It goes without saying that any architectural outcome is determined not only by the design capabilities of the architects, but also equally by the cultural zeal of those on whose initiative things are produced.
The most interesting architecture is produced when the initiator is conscious of the fact that he or she also has a social responsibility and returns to the role of a patron in its original sense: someone that realises that building is more than just a financial and technical operation, that architecture is an essential component of social culture.
This is why we need to start up a social dialogue in Ireland about architecture. And we need to do it now.
Ireland’s current extraordinary economic growth is fuelling an unprecedented amount of building development. The form and character of our towns and cities are being changed at an alarming rate while the rural hinterland and villages around our cities are being rapidly erased under a blanket of suburban sprawl.
Landmarks and landscapes are fast disappearing, creating a kind of collective amnesia.
There is much to do, and quickly, if we are not to bequeath “a legacy of bleak anonymity” to our children. According to the government’s task group on policy for the promotion of public awareness of architecture, low levels of expectation of new buildings and of awareness of architecture exacerbate the current predicament.

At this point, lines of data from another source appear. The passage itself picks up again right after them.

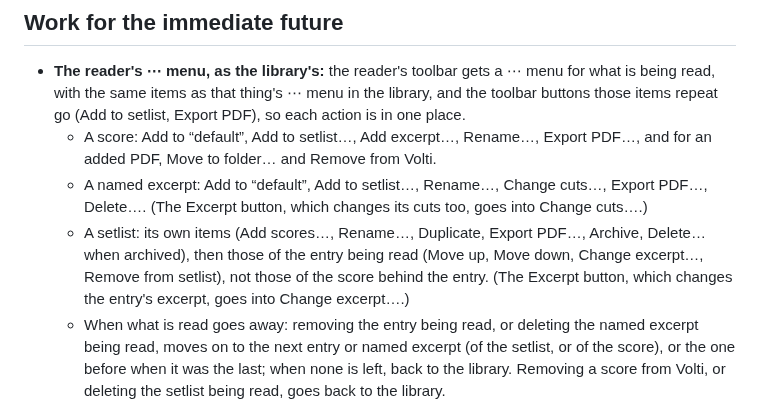
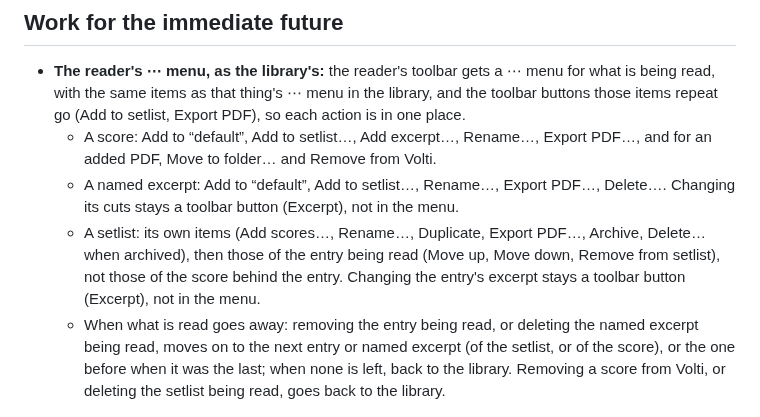
Before and after one commit to goodgriefgnome/volti, a Markdown page: TODO.md, the part around the change. GitHub-like rendering.

Commit message:
TODO: changing cuts stays a toolbar button in the reader
Co-Authored-By: Claude Opus 5.5 <noreply@anthropic.com>
Claude-Session: https://claude.ai/code/session_019tCRCFEkWy4ZKf3kzSYeJS

```diff
--- a/TODO.md
+++ b/TODO.md
@@ -18,12 +18,12 @@ scores.
   items repeat go (Add to setlist, Export PDF), so each action is in one place.
   - A score: Add to “default”, Add to setlist…, Add excerpt…, Rename…, Export PDF…, and for an
     added PDF, Move to folder… and Remove from Volti.
-  - A named excerpt: Add to “default”, Add to setlist…, Rename…, Change cuts…, Export PDF…,
-    Delete…. (The Excerpt button, which changes its cuts too, goes into Change cuts….)
+  - A named excerpt: Add to “default”, Add to setlist…, Rename…, Export PDF…, Delete…. Changing
+    its cuts stays a toolbar button (Excerpt), not in the menu.
   - A setlist: its own items (Add scores…, Rename…, Duplicate, Export PDF…, Archive, Delete… when
-    archived), then those of the entry being read (Move up, Move down, Change excerpt…, Remove
-    from setlist), not those of the score behind the entry. (The Excerpt button, which changes the
-    entry's excerpt, goes into Change excerpt….)
+    archived), then those of the entry being read (Move up, Move down, Remove from setlist), not
+    those of the score behind the entry. Changing the entry's excerpt stays a toolbar button
+    (Excerpt), not in the menu.
   - When what is read goes away: removing the entry being read, or deleting the named excerpt
     being read, moves on to the next entry or named excerpt (of the setlist, or of the score), or
     the one before when it was the last; when none is left, back to the library. Removing a score
```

This is further worsened by a lethal gap between the language of the professionals and that of the public, making debate and communication almost impossible. Whatever may be the public’s critical attitudes to new development, they are not expressed or heard in an effective manner.
That is hardly surprising when most newspaper commentary on Irish architecture is to be found in the media wilderness of the property pages. Things are done differently in other countries. There, debate on contemporary architecture, on recently completed buildings, is part of the everyday, critical content of reputable newspapers and magazines. In the newsagents of almost any European railway station you can buy half a dozen different architectural magazines published in Germany, Italy or Spain. In Britain, correspondents, such as Rowan Moore of the Evening Standard, Jonathan Glancey of The Guardian and Hugh Pearman of The Sunday Times drive a lively debate on the current state of the art.
It remains true in Ireland that contemporary architecture lacks a popular following, in the sense that much of the population is reluctant to identify with the architectural language set before it, seeking refuge in a caricature of the past. But the same could have been said of the Irish music scene 20 years ago. And look at the sophistication of many of our hotels and restaurants today. Look at the clothes we wear. When will one of our Irish newspapers take the public and social discussion of architecture and urban design to the next level? The demand is there. Archeire (http://www.archeire.com), the website devoted to Irish architecture reports up to 150,000 pages accessed per month. That is pretty good traffic for what is to date a `niche’ subject.
It is widely acknowledged that a high plateau of general architectural quality has been scaled in recent years in Ireland. The peaks of the mountain will come within view only when the social discussion of architecture is extended beyond the specialists.
Shane O’Toole is an architect. He has written on Irish architecture in a wide range of Irish and international publica